- The number of night clubs and entertainment centers are far more than the number of academic institutions in Liberia.
- The number of ghettos and liquor shops are far more than the number of vocational schools and polytechnics.
- The number of gambling booths and gambling machines in street corners are far more than the number of public libraries and reading rooms. In fact, Liberia has no public library up-to-date.
- The number of motels and beaches are fast increasing than the number of innovation labs, career and youth centers.
- There are far more shisha smokers, gamblers, alcoholics, drug addicts and video clubbers than entrepreneurs, motivational speakers and academicians.
- The zogos (youth at risk), car loaders and push-push riders are far more than our craftsmen and those with vocational skills.
- A huge portion of our high school graduates are turning into motorbike riders, watchmen, container off-loaders, store boys, sand miners, street sweepers, peddlers, gold diggers, car washers and rock crushers.
- Our high school students have created a special day for enjoyment and partying (Super Friday) while debate, quizzing, spelling competition, press club and the pursuit of academic excellence are being sidelined and abandoned.

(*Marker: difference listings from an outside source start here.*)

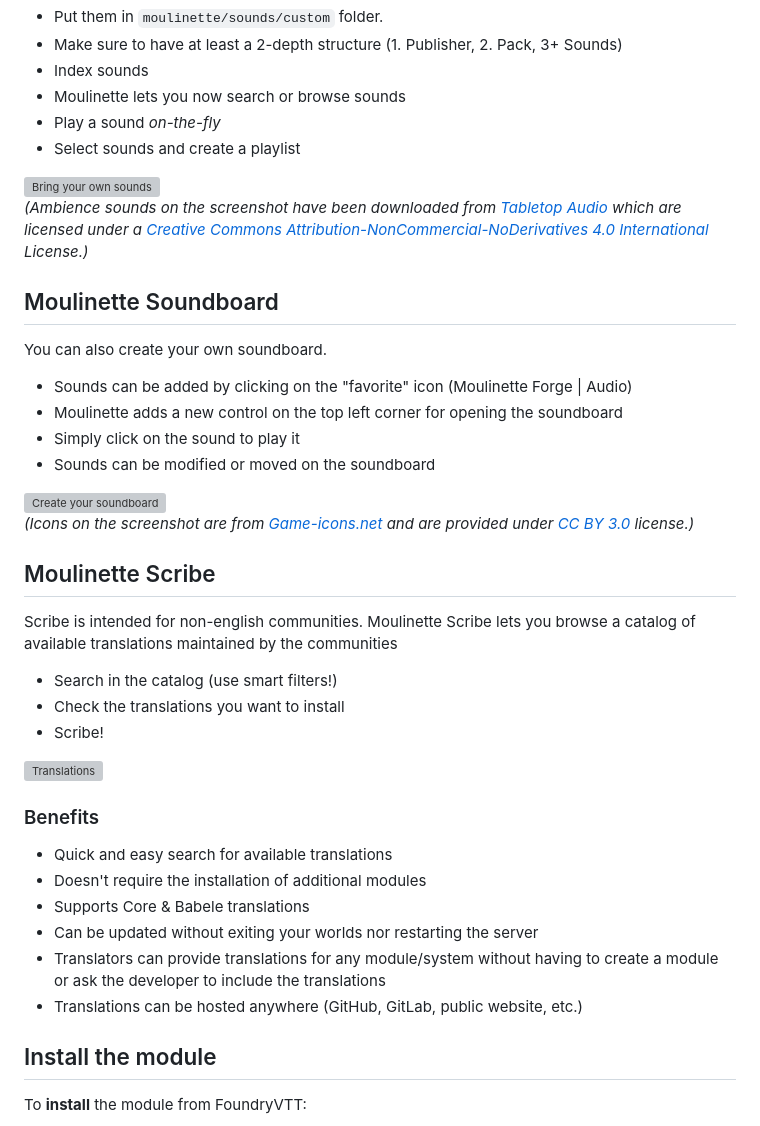
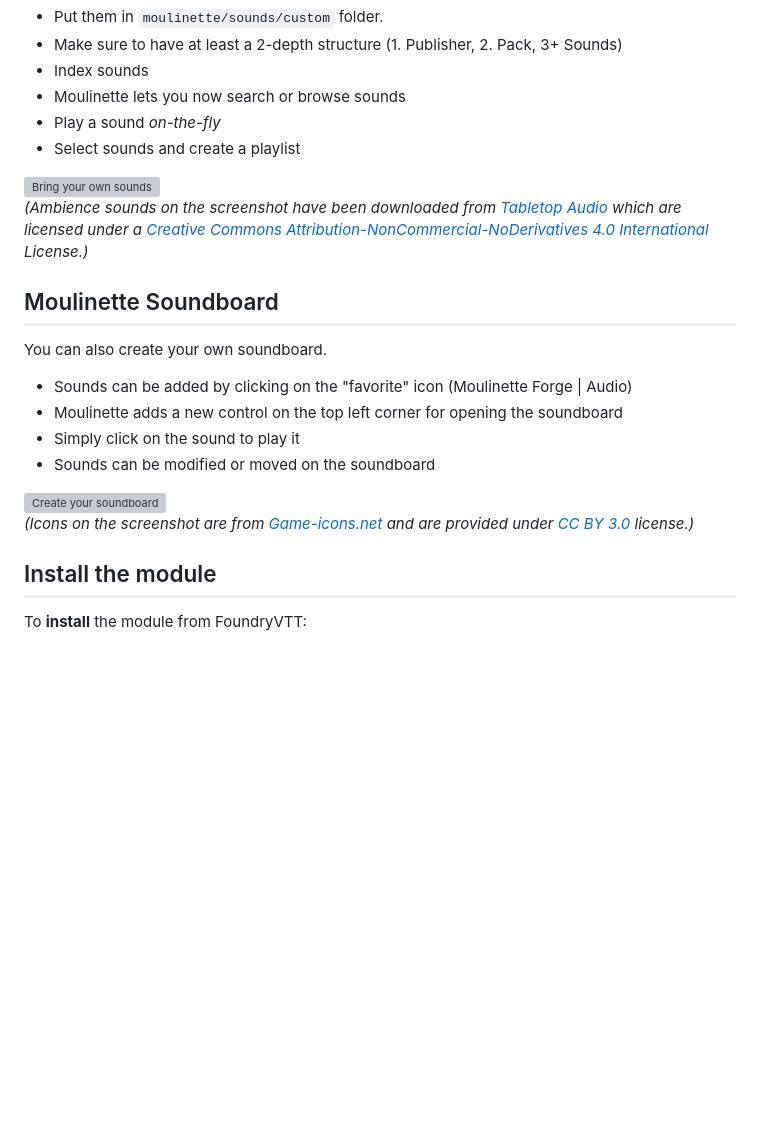
Before and after one commit to SvenWerlen/moulinette-core, a Markdown page: README.md, the part around the change printed below. Drawn GitHub-style; blank space fills up the shorter version; grey boxes are pictures that could not be loaded.

```diff
--- a/README.md
+++ b/README.md
@@ -106,21 +106,4 @@ You can also create your own soundboard.
 <br>_(Icons on the screenshot are from [Game-icons.net](https://game-icons.net/) and are provided under [CC BY 3.0](https://creativecommons.org/licenses/by/3.0/) license.)_
-
-## <a name="scribe"/>Moulinette Scribe
-
-Scribe is intended for non-english communities. Moulinette Scribe lets you browse a catalog of available translations maintained by the communities
-* Search in the catalog (use smart filters!)
-* Check the translations you want to install
-* Scribe!
-
-![Translations](docs/img/moulinette-scribe.jpg)
-
-### Benefits
-* Quick and easy search for available translations
-* Doesn't require the installation of additional modules
-* Supports Core & Babele translations
-* Can be updated without exiting your worlds nor restarting the server
-* Translators can provide translations for any module/system without having to create a module or ask the developer to include the translations
-* Translations can be hosted anywhere (GitHub, GitLab, public website, etc.)
 
 
 ## <a name="install"/>Install the module
```
Also changed, not shown: other parts of README.md (+8 -8 lines), CHANGELOG.md (added, +9 -0 lines), copyrights/README.md (added, +43 -0 lines), copyrights/bobours1.jpg (added), copyrights/bobours2.jpg (added), copyrights/pathfinderfr1.jpg (added), copyrights/pathfinderfr2.jpg (added), copyrights/steelskin.jpg (added), docs/img/moulinette-install.jpg (deleted), 1 other file.
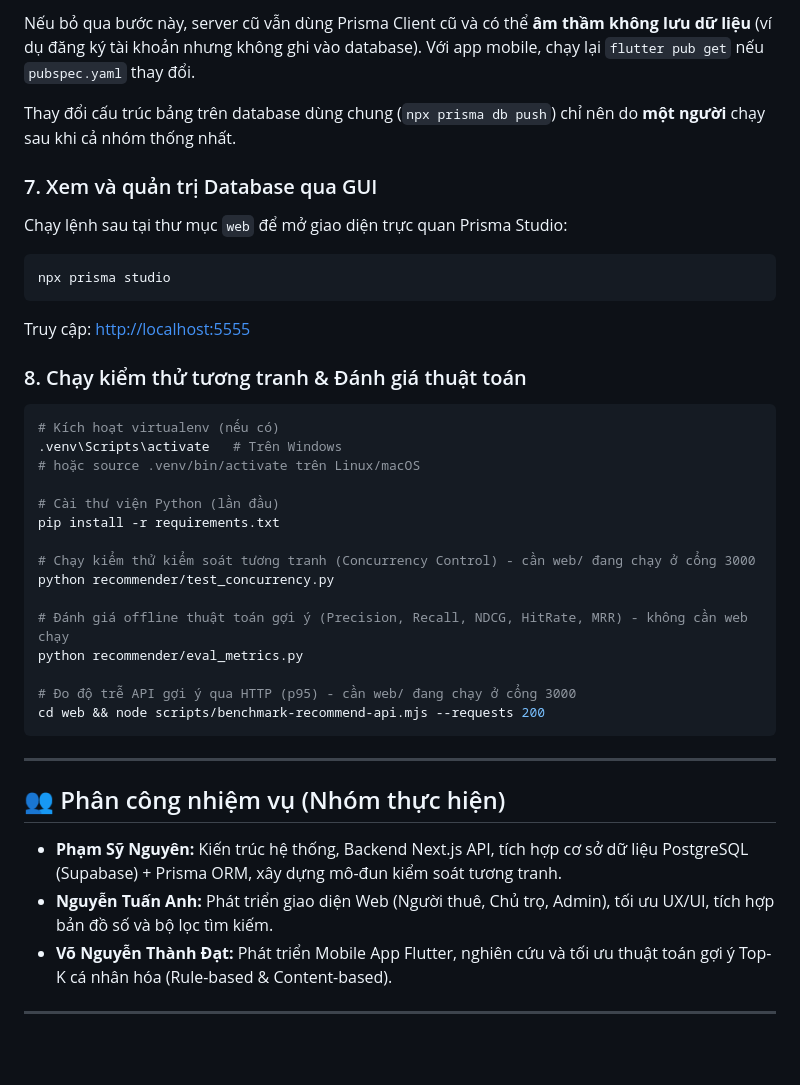
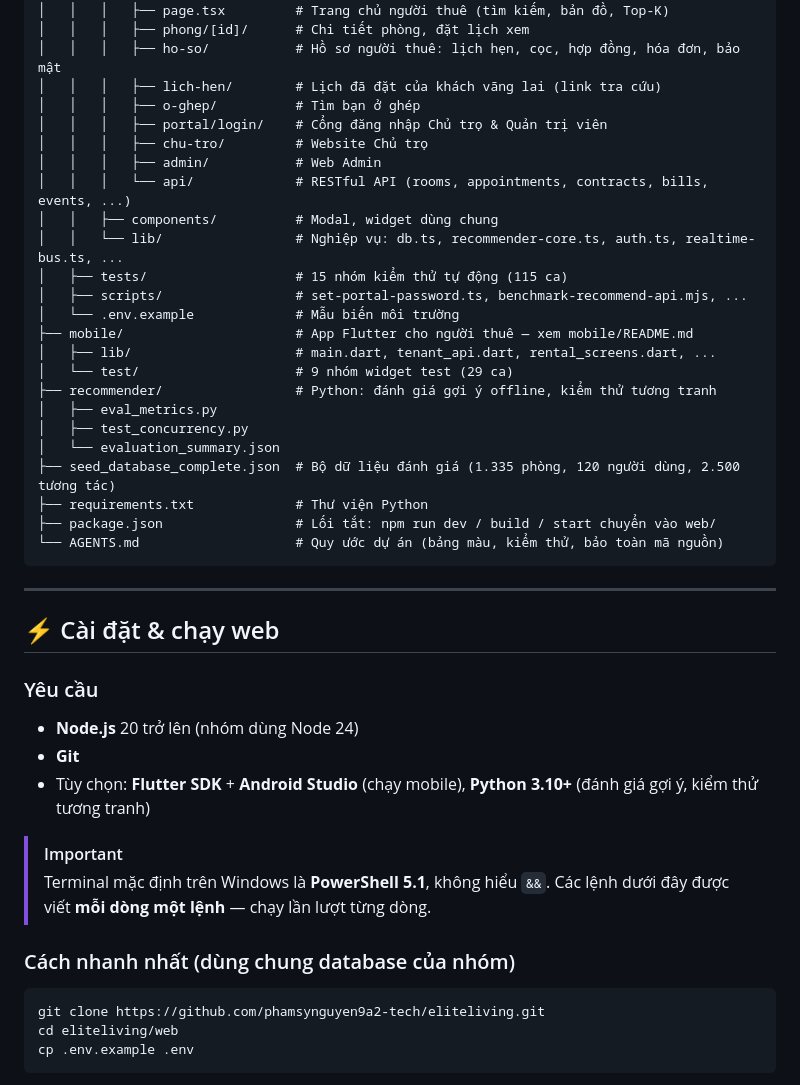
Before and after one commit to phamsynguyen9a2-tech/eliteliving, a Markdown page: README.md, the part around one of its changes. Rendered like a GitHub page; blank space fills up the shorter version.

````diff
--- a/README.md
+++ b/README.md
@@ -223,38 +105,48 @@ npm run dev          # khởi động lại server
-Nếu bỏ qua bước này, server cũ vẫn dùng Prisma Client cũ và có thể **âm thầm không lưu dữ liệu** (ví dụ đăng ký tài khoản nhưng không ghi vào database). Với app mobile, chạy lại `flutter pub get` nếu `pubspec.yaml` thay đổi.
-
-Thay đổi cấu trúc bảng trên database dùng chung (`npx prisma db push`) chỉ nên do **một người** chạy sau khi cả nhóm thống nhất.
-
-### 7. Xem và quản trị Database qua GUI
-Chạy lệnh sau tại thư mục `web` để mở giao diện trực quan Prisma Studio:
-```bash
-npx prisma studio
-```
-Truy cập: [http://localhost:5555](http://localhost:5555)
-
-### 8. Chạy kiểm thử tương tranh & Đánh giá thuật toán
-
-```bash
-# Kích hoạt virtualenv (nếu có)
-.venv\Scripts\activate   # Trên Windows
-# hoặc source .venv/bin/activate trên Linux/macOS
-
-# Cài thư viện Python (lần đầu)
-pip install -r requirements.txt
-
-# Chạy kiểm thử kiểm soát tương tranh (Concurrency Control) - cần web/ đang chạy ở cổng 3000
-python recommender/test_concurrency.py
-
-# Đánh giá offline thuật toán gợi ý (Precision, Recall, NDCG, HitRate, MRR) - không cần web chạy
-python recommender/eval_metrics.py
-
-# Đo độ trễ API gợi ý qua HTTP (p95) - cần web/ đang chạy ở cổng 3000
-cd web && node scripts/benchmark-recommend-api.mjs --requests 200
+│   │   │   ├── page.tsx         # Trang chủ người thuê (tìm kiếm, bản đồ, Top-K)
+│   │   │   ├── phong/[id]/      # Chi tiết phòng, đặt lịch xem
+│   │   │   ├── ho-so/           # Hồ sơ người thuê: lịch hẹn, cọc, hợp đồng, hóa đơn, bảo mật
+│   │   │   ├── lich-hen/        # Lịch đã đặt của khách vãng lai (link tra cứu)
+│   │   │   ├── o-ghep/          # Tìm bạn ở ghép
+│   │   │   ├── portal/login/    # Cổng đăng nhập Chủ trọ & Quản trị viên
+│   │   │   ├── chu-tro/         # Website Chủ trọ
+│   │   │   ├── admin/           # Web Admin
+│   │   │   └── api/             # RESTful API (rooms, appointments, contracts, bills, events, ...)
+│   │   ├── components/          # Modal, widget dùng chung
+│   │   └── lib/                 # Nghiệp vụ: db.ts, recommender-core.ts, auth.ts, realtime-bus.ts, ...
+│   ├── tests/                   # 15 nhóm kiểm thử tự động (115 ca)
+│   ├── scripts/                 # set-portal-password.ts, benchmark-recommend-api.mjs, ...
+│   └── .env.example             # Mẫu biến môi trường
+├── mobile/                      # App Flutter cho người thuê — xem mobile/README.md
+│   ├── lib/                     # main.dart, tenant_api.dart, rental_screens.dart, ...
+│   └── test/                    # 9 nhóm widget test (29 ca)
+├── recommender/                 # Python: đánh giá gợi ý offline, kiểm thử tương tranh
+│   ├── eval_metrics.py
+│   ├── test_concurrency.py
+│   └── evaluation_summary.json
+├── seed_database_complete.json  # Bộ dữ liệu đánh giá (1.335 phòng, 120 người dùng, 2.500 tương tác)
+├── requirements.txt             # Thư viện Python
+├── package.json                 # Lối tắt: npm run dev / build / start chuyển vào web/
+└── AGENTS.md                    # Quy ước dự án (bảng màu, kiểm thử, bảo toàn mã nguồn)
 ```
 
 ---
 
-## 👥 Phân công nhiệm vụ (Nhóm thực hiện)
+## ⚡ Cài đặt & chạy web
 
-- **Phạm Sỹ Nguyên:** Kiến trúc hệ thống, Backend Next.js API, tích hợp cơ sở dữ liệu PostgreSQL (Supabase) + Prisma ORM, xây dựng mô-đun kiểm soát tương tranh.
-- **Nguyễn Tuấn Anh:** Phát triển giao diện Web (Người thuê, Chủ trọ, Admin), tối ưu UX/UI, tích hợp bản đồ số và bộ lọc tìm kiếm.
-- **Võ Nguyễn Thành Đạt:** Phát triển Mobile App Flutter, nghiên cứu và tối ưu thuật toán gợi ý Top-K cá nhân hóa (Rule-based & Content-based).
+### Yêu cầu
+
+- **Node.js** 20 trở lên (nhóm dùng Node 24)
+- **Git**
+- Tùy chọn: **Flutter SDK** + **Android Studio** (chạy mobile), **Python 3.10+** (đánh giá gợi ý, kiểm thử tương tranh)
+
+> [!IMPORTANT]
+> Terminal mặc định trên Windows là **PowerShell 5.1**, không hiểu `&&`. Các lệnh dưới đây được viết **mỗi dòng một lệnh** — chạy lần lượt từng dòng.
+
+### Cách nhanh nhất (dùng chung database của nhóm)
+
+```bash
+git clone https://github.com/phamsynguyen9a2-tech/eliteliving.git
+cd eliteliving/web
+cp .env.example .env
+```
+
````
Also changed, not shown: other parts of README.md (+244 -196 lines).
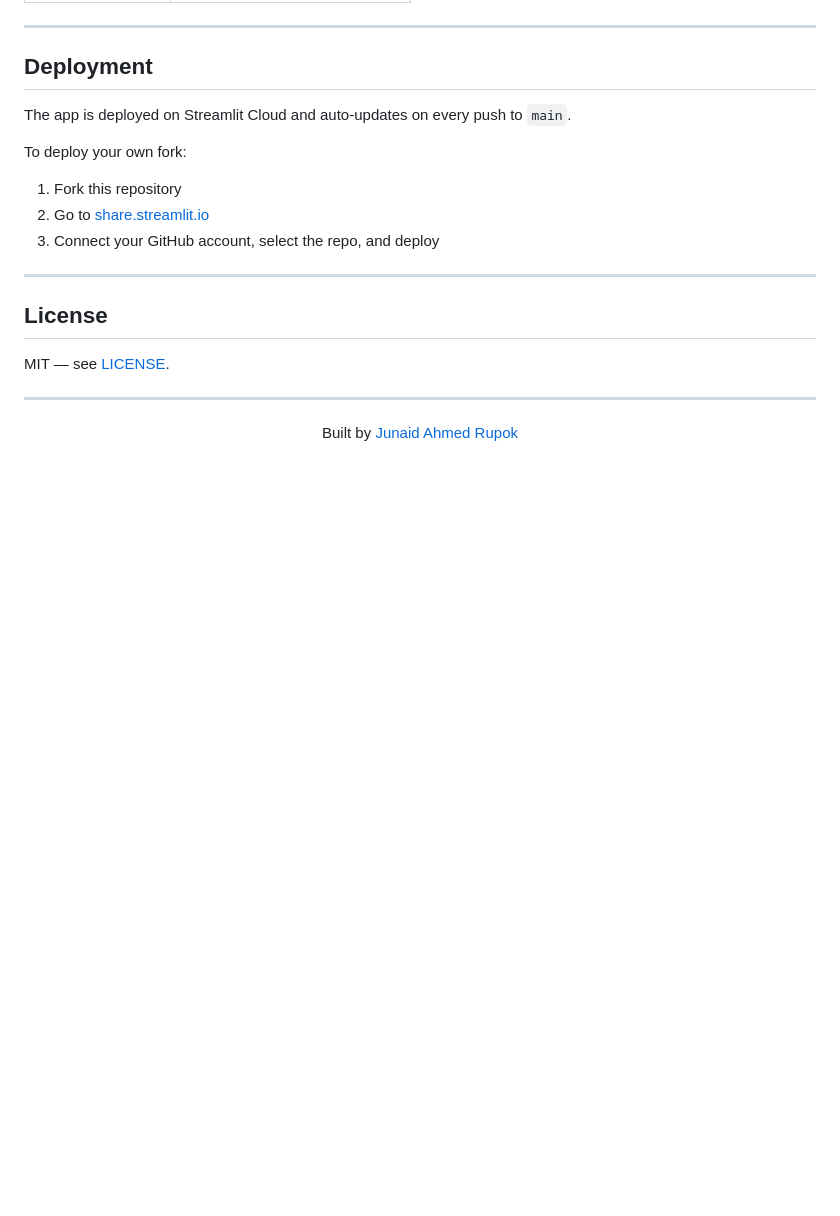
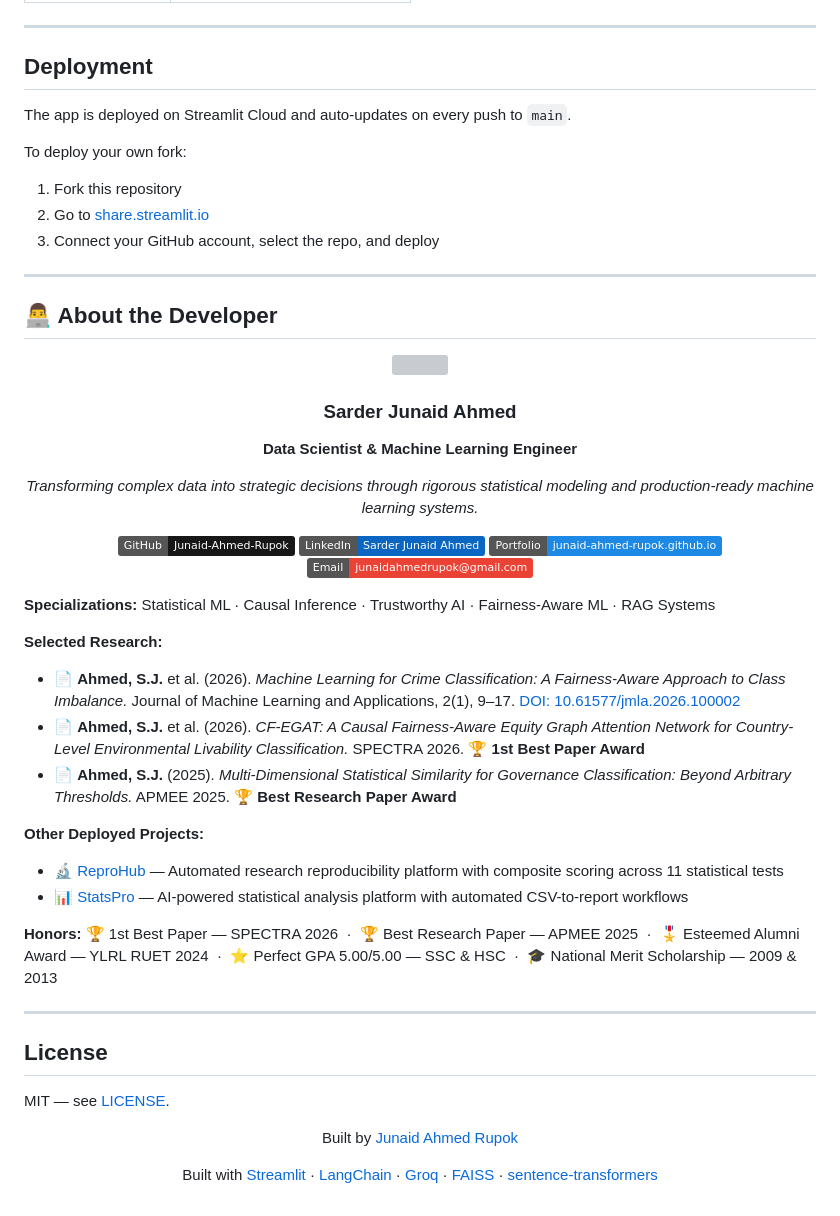
Before and after one commit to Junaid-Ahmed-Rupok/statistical-analysis-app, a Markdown page: README.md, the part around the change. Rendered like a GitHub page; badges without logos; blank space fills up the shorter version; grey boxes are pictures that could not be loaded.

Commit message:
Enhance README with developer details and projects
Added developer information, specializations, and selected research to the README.

```diff
--- a/README.md
+++ b/README.md
@@ -173,14 +173,51 @@ To deploy your own fork:
 
 ---
 
+## 👨‍💻 About the Developer
+
+<div align="center">
+<img src="https://avatars.githubusercontent.com/Junaid-Ahmed-Rupok" width="100" style="border-radius:50%"/>
+
+### Sarder Junaid Ahmed
+**Data Scientist & Machine Learning Engineer**
+
+*Transforming complex data into strategic decisions through rigorous statistical modeling and production-ready machine learning systems.*
+
+[![GitHub](https://img.shields.io/badge/GitHub-Junaid--Ahmed--Rupok-181717?logo=github)](https://github.com/Junaid-Ahmed-Rupok)
+[![LinkedIn](https://img.shields.io/badge/LinkedIn-Sarder%20Junaid%20Ahmed-0A66C2?logo=linkedin&logoColor=white)](https://www.linkedin.com/in/sarder-junaid-ahmed-059b68240/)
+[![Portfolio](https://img.shields.io/badge/Portfolio-junaid--ahmed--rupok.github.io-1E88E5?logo=githubpages&logoColor=white)](https://junaid-ahmed-rupok.github.io/__portfolio__Yes/)
+[![Email](https://img.shields.io/badge/Email-junaidahmedrupok%40gmail.com-EA4335?logo=gmail&logoColor=white)](mailto:junaidahmedrupok@gmail.com)
+
+</div>
+
+**Specializations:** Statistical ML · Causal Inference · Trustworthy AI · Fairness-Aware ML · RAG Systems
+
+**Selected Research:**
+- 📄 **Ahmed, S.J.** et al. (2026). *Machine Learning for Crime Classification: A Fairness-Aware Approach to Class Imbalance.* Journal of Machine Learning and Applications, 2(1), 9–17. [DOI: 10.61577/jmla.2026.100002](https://doi.org/10.61577/jmla.2026.100002)
+- 📄 **Ahmed, S.J.** et al. (2026). *CF-EGAT: A Causal Fairness-Aware Equity Graph Attention Network for Country-Level Environmental Livability Classification.* SPECTRA 2026. 🏆 **1st Best Paper Award**
+- 📄 **Ahmed, S.J.** (2025). *Multi-Dimensional Statistical Similarity for Governance Classification: Beyond Arbitrary Thresholds.* APMEE 2025. 🏆 **Best Research Paper Award**
+
+**Other Deployed Projects:**
+- 🔬 [ReproHub](https://reproapp-8jb7vbhnqyltxq23bsr8xn.streamlit.app/) — Automated research reproducibility platform with composite scoring across 11 statistical tests
+- 📊 [StatsPro](https://statistical-analysis-app-7axetqtx75ncuu7fr8irxj.streamlit.app/) — AI-powered statistical analysis platform with automated CSV-to-report workflows
+
+**Honors:**
+🏆 1st Best Paper — SPECTRA 2026 &nbsp;·&nbsp;
+🏆 Best Research Paper — APMEE 2025 &nbsp;·&nbsp;
+🎖️ Esteemed Alumni Award — YLRL RUET 2024 &nbsp;·&nbsp;
+⭐ Perfect GPA 5.00/5.00 — SSC & HSC &nbsp;·&nbsp;
+🎓 National Merit Scholarship — 2009 & 2013
+
+---
+
 ## License
 
 MIT — see [LICENSE](LICENSE).
-
----
 
 <div align="center">
 
 Built by [Junaid Ahmed Rupok](https://github.com/Junaid-Ahmed-Rupok)
 
+Built with [Streamlit](https://streamlit.io) · [LangChain](https://www.langchain.com) · [Groq](https://groq.com) · [FAISS](https://github.com/facebookresearch/faiss) · [sentence-transformers](https://www.sbert.net)
+
 </div>
```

In fact, Fridays and Sundays in Liberia have become de facto holidays where alcohol, shisha, cigarettes and drugs are profusely consumed across the nation most especially on these days.
- Liberian children below 18 years are found in night clubs and at motels while school going kids spend much of their time witnessing football matches, spending time at play stations and studying football history instead of their lessons.
- The volume of alcohol consumed from Friday through Sunday is fast exceeding the volume of petro sold for commuting during this same period. And this is contributing to increasing accident cases and deaths.
- This generation does not only lack self-discipline, self-esteem, self-determination, self-confidence, integrity and patriotism, but it also lacks the needed opportunities and mentorship to realize its full potential.
Almost everyone including those in authority is ignoring these entrenched realities in our time, but we could pay for our silence tomorrow if nothing is done now to address these heightening socio-economic challenges. There is a compelling need for Liberia to undergo soul cleansing, mental amelioration, moral transmutation, social reconfiguration, economic resuscitation and deep reflection.
The urgency to remedy these sickening realities and mounting social disorders confronting Liberia is a matter of national emergency. We can and must find solution together if we truly believe in a NEW LIBERIA. We can change this tragic paradigm together and build a new nation that cherishes the values and tenets of integrity, honesty, hard work, excellence and merit.
LET US start this campaign now throughout our nation before it gets too late to save future generations and our nation from fatal collapse.
About The Author: Martin K. N. Kollie is a Liberian youth and student activist, a columnist and an emerging economist who hails from Bong County. He currently studies Economics at the University of Liberia and is a Lux-in-Tenebris Scholar. Martin is a loyal stalwart of the Student Unification Party (SUP). He can be reached at: firstname.lastname@example.org